■ What is being asked:
Begin at the line below that has "-6,7 +6,7 @@ import time" and stop after the line that has "time.sleep(1.0)". Please restate only those lines, word for word.

■ Collected data entries:
+--
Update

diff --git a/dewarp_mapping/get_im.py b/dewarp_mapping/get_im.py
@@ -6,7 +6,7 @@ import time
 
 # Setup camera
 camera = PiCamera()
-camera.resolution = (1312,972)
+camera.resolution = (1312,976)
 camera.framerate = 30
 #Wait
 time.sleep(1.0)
+--
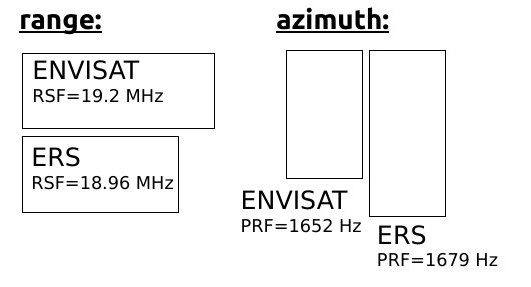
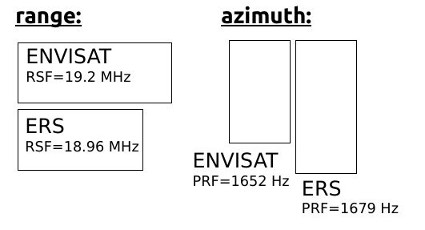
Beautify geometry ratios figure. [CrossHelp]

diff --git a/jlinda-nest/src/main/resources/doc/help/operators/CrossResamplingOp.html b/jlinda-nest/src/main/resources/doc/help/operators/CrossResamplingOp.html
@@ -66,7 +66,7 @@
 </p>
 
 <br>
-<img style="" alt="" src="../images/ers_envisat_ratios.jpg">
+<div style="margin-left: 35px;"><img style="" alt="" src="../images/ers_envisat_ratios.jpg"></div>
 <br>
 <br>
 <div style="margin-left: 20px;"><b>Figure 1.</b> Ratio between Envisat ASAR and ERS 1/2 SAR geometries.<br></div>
+--
■ Task response:
@@ -6,7 +6,7 @@ import time
 
 # Setup camera
 camera = PiCamera()
-camera.resolution = (1312,972)
+camera.resolution = (1312,976)
 camera.framerate = 30
 #Wait
 time.sleep(1.0)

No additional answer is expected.